Break a leg…but do it at the audition, not on your way there: Learning the ropes at the Twin Cities Actor Expo


Nearly 300 actors, models, and others interested in making it in the entertainment “biz” showed up at Hotel Ivy on October 24 for the Twin Cities Actor Expo, a one-day networking event for the Twin Cities entertainment industry. Attendees had a chance to mingle with casting directors and agents, attend seminars on the business of acting, and browse vendor booths exhibiting everything from nutritional supplements to legal help for actors.

Robyn Johnson, an actress and model in the Twin Cities, was one of the organizers of the event. She said while there have been similar events here in past years, this was the first year that the current organizers took on the project. “I cannot remember the last time we had this many big names in one place,” Johnson said. She was born in Minnesota, and said she wouldn’t go anywhere else to pursue her acting and modeling career. “There’s a great market for commercial work and industrials,” she said.

Beth Chaplin, another organizer who also acts in commercials and industrials around town, said one of the reasons that they decided to host the expo was to “elevate the talent pool.”

“I operate on the theory of abundance,” said Chaplain. She and her fellow organizers want the Twin Cities to be seen as an attractive location for films, commercials, and television to shoot so that there will be more work for everyone.

Topics explored at the seminars included “Navigating your way into the child acting biz in the Twin Cities” and “Auditioning for the camera like a pro, even if you’re a novice,” where actors were told to never be late for an audition, but not to get there too early either. In fact, the panelists suggested that actors take a “test run” to the audition the day before so they know how long it will take them to get there. Panelists at the expo included major casting directors and agents in the Twin Cities such as Lynn Blumnthal, Geanette Poole, Susan Wehmann, and Barbara Shelton (from Bab’s Casting).
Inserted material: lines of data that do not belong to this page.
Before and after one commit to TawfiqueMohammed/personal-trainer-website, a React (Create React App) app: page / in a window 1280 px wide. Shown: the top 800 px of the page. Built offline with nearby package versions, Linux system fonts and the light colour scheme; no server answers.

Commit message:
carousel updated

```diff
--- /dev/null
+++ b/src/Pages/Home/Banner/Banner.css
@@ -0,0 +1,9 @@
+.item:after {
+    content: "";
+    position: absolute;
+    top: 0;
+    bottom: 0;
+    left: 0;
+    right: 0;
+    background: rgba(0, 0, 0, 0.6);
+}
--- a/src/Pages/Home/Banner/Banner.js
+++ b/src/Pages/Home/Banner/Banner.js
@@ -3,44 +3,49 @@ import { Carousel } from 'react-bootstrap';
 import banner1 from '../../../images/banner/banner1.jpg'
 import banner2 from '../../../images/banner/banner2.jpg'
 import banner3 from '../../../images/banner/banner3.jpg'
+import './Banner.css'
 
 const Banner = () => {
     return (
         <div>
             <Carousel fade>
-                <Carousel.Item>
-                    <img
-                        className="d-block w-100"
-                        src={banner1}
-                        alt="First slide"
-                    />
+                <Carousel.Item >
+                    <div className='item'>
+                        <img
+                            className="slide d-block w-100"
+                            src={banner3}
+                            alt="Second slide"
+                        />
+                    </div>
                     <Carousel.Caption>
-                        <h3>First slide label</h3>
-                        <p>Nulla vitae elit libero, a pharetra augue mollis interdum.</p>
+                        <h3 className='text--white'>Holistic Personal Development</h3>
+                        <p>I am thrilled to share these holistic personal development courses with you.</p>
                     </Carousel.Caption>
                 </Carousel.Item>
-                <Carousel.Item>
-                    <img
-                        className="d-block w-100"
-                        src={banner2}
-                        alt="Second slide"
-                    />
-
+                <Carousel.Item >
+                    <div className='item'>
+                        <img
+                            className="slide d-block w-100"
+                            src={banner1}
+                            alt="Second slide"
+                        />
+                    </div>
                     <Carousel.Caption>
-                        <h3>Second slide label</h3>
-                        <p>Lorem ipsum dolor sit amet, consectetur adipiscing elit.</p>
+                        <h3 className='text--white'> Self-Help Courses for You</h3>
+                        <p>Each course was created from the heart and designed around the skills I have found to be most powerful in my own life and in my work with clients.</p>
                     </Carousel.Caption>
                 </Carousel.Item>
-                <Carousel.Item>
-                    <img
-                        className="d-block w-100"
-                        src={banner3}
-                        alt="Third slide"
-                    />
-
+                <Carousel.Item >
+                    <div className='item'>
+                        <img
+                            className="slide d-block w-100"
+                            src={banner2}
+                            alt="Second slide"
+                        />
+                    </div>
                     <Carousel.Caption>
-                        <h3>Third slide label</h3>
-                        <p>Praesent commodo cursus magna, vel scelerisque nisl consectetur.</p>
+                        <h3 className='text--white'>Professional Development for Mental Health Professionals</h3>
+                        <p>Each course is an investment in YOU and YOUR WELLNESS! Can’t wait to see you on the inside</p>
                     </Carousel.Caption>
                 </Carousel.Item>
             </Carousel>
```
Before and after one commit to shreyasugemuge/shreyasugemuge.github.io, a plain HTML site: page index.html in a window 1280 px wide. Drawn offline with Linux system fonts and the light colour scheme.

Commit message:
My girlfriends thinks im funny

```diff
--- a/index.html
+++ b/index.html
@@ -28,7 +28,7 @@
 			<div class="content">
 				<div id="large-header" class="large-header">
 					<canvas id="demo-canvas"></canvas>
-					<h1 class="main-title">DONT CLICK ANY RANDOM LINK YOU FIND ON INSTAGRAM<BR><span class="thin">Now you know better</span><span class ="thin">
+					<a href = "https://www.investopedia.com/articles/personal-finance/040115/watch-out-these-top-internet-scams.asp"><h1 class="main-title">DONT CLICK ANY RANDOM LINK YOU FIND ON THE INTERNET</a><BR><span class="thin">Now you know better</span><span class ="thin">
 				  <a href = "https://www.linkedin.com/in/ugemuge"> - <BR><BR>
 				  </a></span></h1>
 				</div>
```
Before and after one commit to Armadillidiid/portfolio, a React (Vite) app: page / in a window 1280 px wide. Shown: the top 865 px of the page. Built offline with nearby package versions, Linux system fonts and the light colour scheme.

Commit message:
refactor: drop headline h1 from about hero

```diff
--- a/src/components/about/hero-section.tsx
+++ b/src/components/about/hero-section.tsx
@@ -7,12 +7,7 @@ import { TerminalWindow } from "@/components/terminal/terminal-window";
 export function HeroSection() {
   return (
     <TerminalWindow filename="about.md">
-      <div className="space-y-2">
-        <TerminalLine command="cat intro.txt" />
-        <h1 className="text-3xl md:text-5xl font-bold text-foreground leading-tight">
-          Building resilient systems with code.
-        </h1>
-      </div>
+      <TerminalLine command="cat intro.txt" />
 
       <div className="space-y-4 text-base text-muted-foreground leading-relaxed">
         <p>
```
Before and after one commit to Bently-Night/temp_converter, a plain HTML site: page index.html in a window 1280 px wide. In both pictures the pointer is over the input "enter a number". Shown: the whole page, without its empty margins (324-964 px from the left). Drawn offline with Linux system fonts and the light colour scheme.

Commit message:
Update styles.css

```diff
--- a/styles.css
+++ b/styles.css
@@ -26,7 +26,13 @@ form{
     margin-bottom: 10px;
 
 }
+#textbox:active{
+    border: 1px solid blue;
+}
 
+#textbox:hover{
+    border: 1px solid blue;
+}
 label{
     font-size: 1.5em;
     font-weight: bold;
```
There was also networking time and two “meet and greets,” which were like mini-auditions where actors said their name to the casting directors and agents and shared something about themselves.

Jennifer Johnsen, who graduated from Mankato State University several years ago, said that since moving to the Twin Cities, she’s done a lot of community theatre and student films but not a lot of paid work. She said she was hoping that the Actor Expo would be the jump start her career needed. She said she learned in the “Marketing your acting talent over the Internet” seminar that she needed to get a Facebook fan page, and that she needs to do a better job representing herself. “The competition is cutthroat,” she said.

Amy Salloway, a Twin Cities actress who has been doing a lot of solo performance work for the last several years, said that she’s trying to get back into other kinds of acting work besides solo work because working by herself can be “kinda lonely.” She said she fixed up her headshots and brought them to hand out to casting directors and agents. “My goal was to physically see all the agents and casting directors,” she said after handing her headshot and resume to an agent.

There were also other kinds of entertainment professionals at the expo. Karla Carter, for example, is a make-up artist, who came to the event with her mom, Leanne Carter, who’s an actor. Karla Carter said that to make it as a makeup artist “you have to work hard to get your name out there.”

When taking a break from the seminars, attendees of the expo could browse the vendors in attendance, including booths hosted by Minnesota Women in Film and Television, the Minnesota Film and TV Board, and Play by Play, a theater bookstore that is opening soon in St. Paul.